Washington, February 23: US President Donald Trump and Chinese Vice Premier Liu He expressed optimism that the two countries would reach a trade agreement and defuse a dispute between the world's two largest economies, as both sides agreed to continue their negotiations for two more days. "I would say that it's more likely that a deal will happen," Trump told the media on Friday at the White House. "The fact that they're willing to stay for quite a bit longer period, doubling up the time, that means something," Trump said, adding: "I think there's a good chance that it happens."
Speaking through an interpreter, Liu, China's top trade negotiator, said: "We believe that it is very likely that it will happen. And we hope that ultimately we will have a deal." Liu has been granted authority to negotiate directly with the US by Chinese President Xi Jinping, the Voice of America (VOA) news reported. Liu also brought a letter from Xi where the President thaned Trump for the "lovely video" the Trumps' grandchildren made for Xi and his wife to mark the Chinese Lunar New Year. IMF Cuts Global Economic Growth Projections over US-China Trade War.
US Treasury Secretary Steven Mnuchin confirmed that talks have been extended through Sunday. Trump also appeared to ease on his threat to more than double tariffs on $200 billion worth of Chinese goods if no deal is achieved by the March 1 deadline which was agreed by the two leaders during a December 1 meeting in Buenos Aires.

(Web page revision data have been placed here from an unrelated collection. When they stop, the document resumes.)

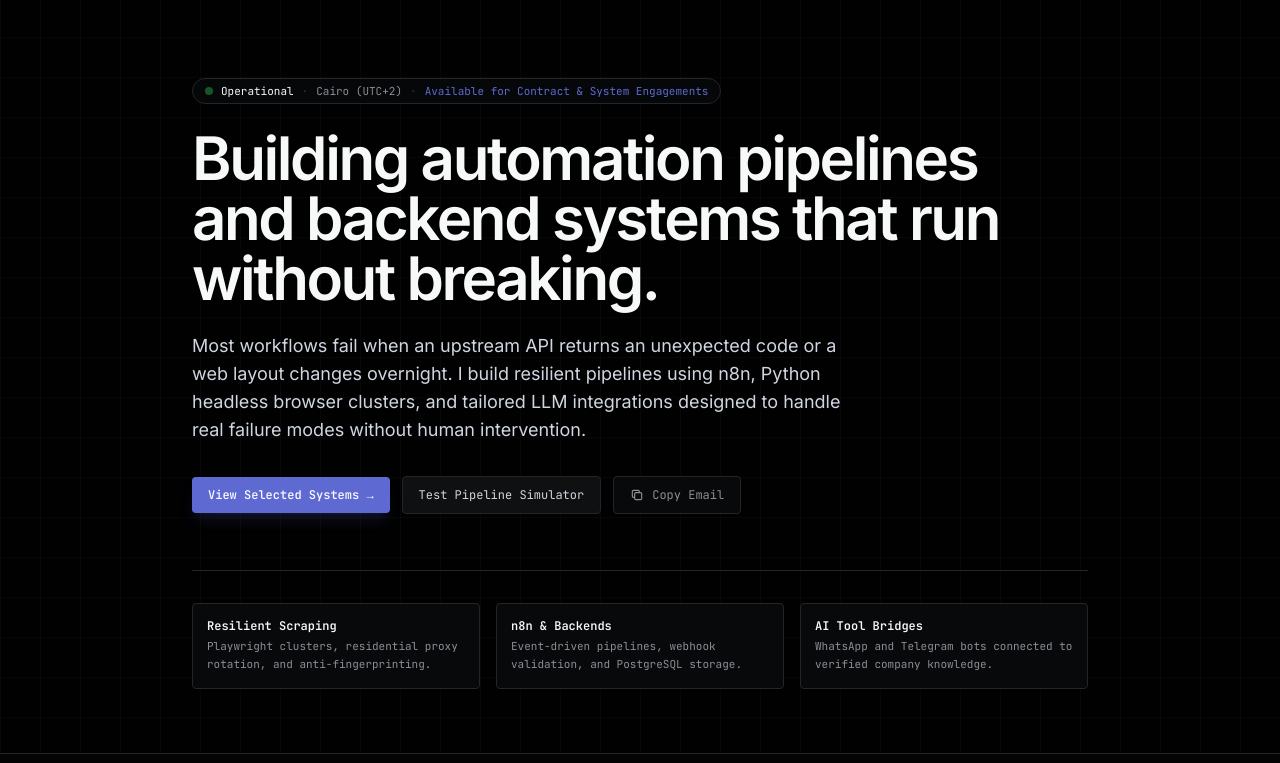
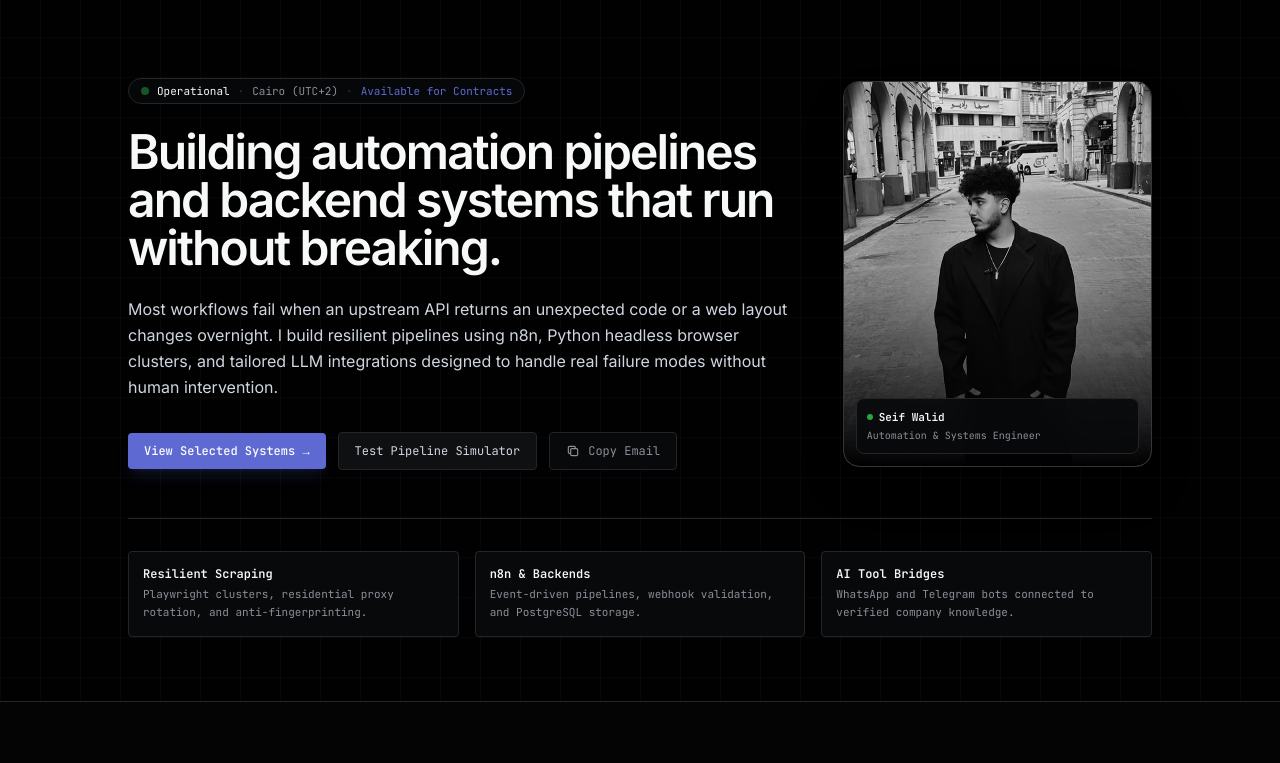
Before and after one commit to seifwalidfathe-bot/portfolio, a plain HTML site: page index.html in a window 1280 px wide. Shown: the part 60-823 px from the top of the page. Drawn offline with nearby package versions, Linux system fonts and the light colour scheme.

Commit message:
feat: add personal portrait and avatar with Linear dark card styling

```diff
--- a/index.html
+++ b/index.html
@@ -168,7 +168,7 @@
   <header class="sticky top-0 z-40 w-full border-b border-hairline/80 bg-canvas/90 backdrop-blur-md">
     <div class="max-w-6xl mx-auto px-4 sm:px-6 h-14 flex items-center justify-between">
       <a href="#" class="flex items-center space-x-3 group">
-        <span class="w-7 h-7 rounded-md bg-surface-2 border border-hairline flex items-center justify-center font-mono text-xs font-bold text-linear group-hover:border-linear transition">SW</span>
+        <img src="seif_avatar.jpg" alt="Seif Walid" class="w-8 h-8 rounded-full object-cover border border-hairline group-hover:border-linear transition shadow-sm">
         <div class="flex flex-col">
           <span class="text-xs font-semibold text-ink tracking-tight">Seif Walid</span>
           <span class="text-[10px] font-mono text-ink-subtle">Backend &amp; Automation</span>
@@ -196,8 +196,13 @@
   </header>
 
   <!-- HERO SECTION -->
-  <section class="relative pt-20 pb-16 px-4 sm:px-6 linear-grid border-b border-hairline overflow-hidden">
-    <div class="max-w-4xl mx-auto">
+  <section class="relative pt-16 sm:pt-20 pb-16 px-4 sm:px-6 linear-grid border-b border-hairline overflow-hidden">
+    <div class="max-w-5xl mx-auto">
+
+      <div class="grid grid-cols-1 lg:grid-cols-12 gap-8 lg:gap-12 items-center">
+
+        <!-- Left: Copy & Actions (8 cols) -->
+        <div class="lg:col-span-8">
 
           <!-- Live Status Badge -->
           <div class="hero-animate-1 inline-flex items-center space-x-2 px-3 py-1 rounded-full border border-hairline bg-surface-1/80 text-[11px] font-mono text-ink-subtle mb-6">
@@ -206,15 +211,15 @@
             <span class="text-hairline-strong">·</span>
             <span>Cairo (UTC+2)</span>
             <span class="text-hairline-strong">·</span>
-        <span class="text-linear">Available for Contract &amp; System Engagements</span>
+            <span class="text-linear">Available for Contracts</span>
           </div>
 
           <!-- Humanized Core Pitch -->
-      <h1 class="hero-animate-2 text-3xl sm:text-5xl md:text-6xl font-semibold tracking-tighter text-ink leading-[1.08] mb-6">
+          <h1 class="hero-animate-2 text-3xl sm:text-5xl font-semibold tracking-tighter text-ink leading-[1.08] mb-6">
             Building automation pipelines and backend systems that run without breaking.
           </h1>
 
-      <p class="hero-animate-3 text-base sm:text-lg text-ink-muted leading-relaxed max-w-2xl mb-8 font-normal">
+          <p class="hero-animate-3 text-base text-ink-muted leading-relaxed max-w-2xl mb-8 font-normal">
             Most workflows fail when an upstream API returns an unexpected code or a web layout changes overnight. I build resilient pipelines using n8n, Python headless browser clusters, and tailored LLM integrations designed to handle real failure modes without human intervention.
           </p>
 
@@ -232,8 +237,31 @@
             </button>
           </div>
 
+        </div>
+
+        <!-- Right: Seif's Portrait Card (4 cols) -->
+        <div class="lg:col-span-4 hero-animate-2 flex justify-center lg:justify-end">
+          <div class="craft-card rounded-2xl overflow-hidden border border-hairline-strong max-w-[280px] sm:max-w-[320px] shadow-2xl relative group">
+            <div class="relative overflow-hidden aspect-[4/5] bg-surface-2">
+              <img src="seif_portrait.jpg" alt="Seif Walid in Cairo" class="w-full h-full object-cover object-top filter grayscale contrast-105 group-hover:grayscale-0 group-hover:scale-105 transition duration-500">
+              <div class="absolute inset-0 bg-gradient-to-t from-canvas via-canvas/20 to-transparent"></div>
+
+              <!-- Subtle badge on photo -->
+              <div class="absolute bottom-3 left-3 right-3 p-2.5 rounded-lg bg-surface-1/90 backdrop-blur-md border border-hairline text-[11px] font-mono">
+                <div class="flex items-center space-x-1.5 text-ink font-semibold">
+                  <span class="w-1.5 h-1.5 rounded-full bg-status-online"></span>
+                  <span>Seif Walid</span>
+                </div>
+                <div class="text-[10px] text-ink-subtle mt-0.5">Automation &amp; Systems Engineer</div>
+              </div>
+            </div>
+          </div>
+        </div>
+
+      </div>
+
       <!-- Core Technical Focus -->
-      <div class="grid grid-cols-1 sm:grid-cols-3 gap-4 mt-14 pt-8 border-t border-hairline font-mono text-xs">
+      <div class="grid grid-cols-1 sm:grid-cols-3 gap-4 mt-12 pt-8 border-t border-hairline font-mono text-xs">
         <div class="p-3.5 rounded border border-hairline bg-surface-1">
           <div class="text-ink font-semibold">Resilient Scraping</div>
           <div class="text-ink-subtle mt-1 text-[11px] leading-relaxed">Playwright clusters, residential proxy rotation, and anti-fingerprinting.</div>
@@ -675,6 +703,16 @@
             <span class="w-2 h-2 rounded-full bg-status-online"></span>
             <span>DIRECT ENGAGEMENT INQUIRY</span>
           </div>
+          <div class="flex items-center space-x-3 mb-6">
+            <img src="seif_avatar.jpg" alt="Seif Walid" class="w-11 h-11 rounded-full object-cover border border-hairline-strong shadow-md">
+            <div>
+              <div class="text-sm font-semibold text-ink">Seif Walid</div>
+              <div class="text-xs font-mono text-status-online flex items-center space-x-1.5">
+                <span class="w-1.5 h-1.5 rounded-full bg-status-online"></span>
+                <span>Direct Contact · Cairo, Egypt</span>
+              </div>
+            </div>
+          </div>
           <h2 class="text-2xl sm:text-4xl font-semibold tracking-tight text-ink mb-4">
             Need an automation pipeline or backend that won't fail? Let's talk.
           </h2>
```
Also changed, not shown: seif_avatar.jpg (added), seif_full.jpg (added), seif_portrait.jpg (added). Lines whose indentation alone changed are shown as unchanged.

"You can tell this to President Xi," Trump said to Liu. "If I see progress being made, substantial progress being made, it would not be inappropriate to extend that deadline, keep it at 10 per cent instead of raising it to 25 per cent. And I would be inclined to doing that."
The US is calling on China to make structural changes on key issues such as stopping the theft of American technology and reining in improper subsidies and other advantages provided to state-owned companies. Trump said he expected to meet Xi to work out the finer points of the deal. "Probably in Mar-a-Lago, probably fairly soon."
The two countries imposed more than $360 billion in tariffs in two-way trade last year, after Trump triggered the trade dispute over complaints of unfair trade practices, the VOA reported. The tariffs have weighed heavily on both countries' manufacturing sectors and raised concern they could exacerbate the global economic slowdown.
In Friday's meeting, Mnuchin told Trump that "currency manipulation", a significant sticking point in the trade talks, had been resolved. "We've actually concluded and reached an agreement, one of the strongest agreements ever on currency, but we have a lot of work to do over the next two days," Mnuchin said.
Details of the currency deal or any other part of the agreement have not yet been released. This week's round of talks in Washington was originally scheduled to last two days.
In pursuit of an accord, China has already adopted several goodwill measures, such as lowering tariffs on imported vehicles from the US, resuming soy purchases from the US and introducing an initiative that would prohibit forced technology transfer from American countries doing business in the Asian nation.